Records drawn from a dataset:
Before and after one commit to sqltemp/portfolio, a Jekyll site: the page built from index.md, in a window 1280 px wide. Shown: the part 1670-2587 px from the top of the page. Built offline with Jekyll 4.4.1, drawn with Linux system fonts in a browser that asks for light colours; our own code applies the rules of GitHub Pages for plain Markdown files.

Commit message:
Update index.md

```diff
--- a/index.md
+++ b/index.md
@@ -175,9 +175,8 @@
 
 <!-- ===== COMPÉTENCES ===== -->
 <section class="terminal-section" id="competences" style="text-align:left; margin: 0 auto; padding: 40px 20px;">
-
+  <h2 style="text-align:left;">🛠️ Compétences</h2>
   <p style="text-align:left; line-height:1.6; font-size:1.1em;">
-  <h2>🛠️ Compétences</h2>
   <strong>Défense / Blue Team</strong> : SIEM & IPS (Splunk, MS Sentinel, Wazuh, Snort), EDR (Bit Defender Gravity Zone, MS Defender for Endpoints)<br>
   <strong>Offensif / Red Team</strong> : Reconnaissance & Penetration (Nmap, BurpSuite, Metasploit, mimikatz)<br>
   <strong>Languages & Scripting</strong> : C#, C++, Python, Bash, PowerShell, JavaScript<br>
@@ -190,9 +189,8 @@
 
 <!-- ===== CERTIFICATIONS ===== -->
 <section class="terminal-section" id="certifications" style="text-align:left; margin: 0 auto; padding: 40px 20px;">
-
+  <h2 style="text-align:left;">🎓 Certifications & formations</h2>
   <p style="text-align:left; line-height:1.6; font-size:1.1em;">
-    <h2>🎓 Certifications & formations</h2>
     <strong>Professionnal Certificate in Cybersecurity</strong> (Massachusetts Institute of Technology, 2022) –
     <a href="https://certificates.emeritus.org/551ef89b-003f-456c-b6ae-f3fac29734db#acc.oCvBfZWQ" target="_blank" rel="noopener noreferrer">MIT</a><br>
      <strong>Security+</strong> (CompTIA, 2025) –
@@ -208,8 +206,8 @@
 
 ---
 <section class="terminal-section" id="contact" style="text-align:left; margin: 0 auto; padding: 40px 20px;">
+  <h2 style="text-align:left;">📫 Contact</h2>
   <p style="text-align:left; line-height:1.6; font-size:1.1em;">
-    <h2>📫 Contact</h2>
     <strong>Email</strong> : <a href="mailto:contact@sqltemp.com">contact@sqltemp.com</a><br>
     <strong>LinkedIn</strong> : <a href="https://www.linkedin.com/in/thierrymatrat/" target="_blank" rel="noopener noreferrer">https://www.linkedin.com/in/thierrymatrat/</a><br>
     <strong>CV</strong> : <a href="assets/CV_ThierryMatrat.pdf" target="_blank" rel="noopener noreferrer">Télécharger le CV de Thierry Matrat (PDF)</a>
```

§ WHAT IS EXPECTED: Each record above is to be written out again exactly.

§ SOLUTION FOR THIS TASK:
Before and after one commit to sqltemp/portfolio, a Jekyll site: the page built from index.md, in a window 1280 px wide. Shown: the part 1670-2587 px from the top of the page. Built offline with Jekyll 4.4.1, drawn with Linux system fonts in a browser that asks for light colours; our own code applies the rules of GitHub Pages for plain Markdown files.

Commit message:
Update index.md

```diff
--- a/index.md
+++ b/index.md
@@ -175,9 +175,8 @@
 
 <!-- ===== COMPÉTENCES ===== -->
 <section class="terminal-section" id="competences" style="text-align:left; margin: 0 auto; padding: 40px 20px;">
-
+  <h2 style="text-align:left;">🛠️ Compétences</h2>
   <p style="text-align:left; line-height:1.6; font-size:1.1em;">
-  <h2>🛠️ Compétences</h2>
   <strong>Défense / Blue Team</strong> : SIEM & IPS (Splunk, MS Sentinel, Wazuh, Snort), EDR (Bit Defender Gravity Zone, MS Defender for Endpoints)<br>
   <strong>Offensif / Red Team</strong> : Reconnaissance & Penetration (Nmap, BurpSuite, Metasploit, mimikatz)<br>
   <strong>Languages & Scripting</strong> : C#, C++, Python, Bash, PowerShell, JavaScript<br>
@@ -190,9 +189,8 @@
 
 <!-- ===== CERTIFICATIONS ===== -->
 <section class="terminal-section" id="certifications" style="text-align:left; margin: 0 auto; padding: 40px 20px;">
-
+  <h2 style="text-align:left;">🎓 Certifications & formations</h2>
   <p style="text-align:left; line-height:1.6; font-size:1.1em;">
-    <h2>🎓 Certifications & formations</h2>
     <strong>Professionnal Certificate in Cybersecurity</strong> (Massachusetts Institute of Technology, 2022) –
     <a href="https://certificates.emeritus.org/551ef89b-003f-456c-b6ae-f3fac29734db#acc.oCvBfZWQ" target="_blank" rel="noopener noreferrer">MIT</a><br>
      <strong>Security+</strong> (CompTIA, 2025) –
@@ -208,8 +206,8 @@
 
 ---
 <section class="terminal-section" id="contact" style="text-align:left; margin: 0 auto; padding: 40px 20px;">
+  <h2 style="text-align:left;">📫 Contact</h2>
   <p style="text-align:left; line-height:1.6; font-size:1.1em;">
-    <h2>📫 Contact</h2>
     <strong>Email</strong> : <a href="mailto:contact@sqltemp.com">contact@sqltemp.com</a><br>
     <strong>LinkedIn</strong> : <a href="https://www.linkedin.com/in/thierrymatrat/" target="_blank" rel="noopener noreferrer">https://www.linkedin.com/in/thierrymatrat/</a><br>
     <strong>CV</strong> : <a href="assets/CV_ThierryMatrat.pdf" target="_blank" rel="noopener noreferrer">Télécharger le CV de Thierry Matrat (PDF)</a>
```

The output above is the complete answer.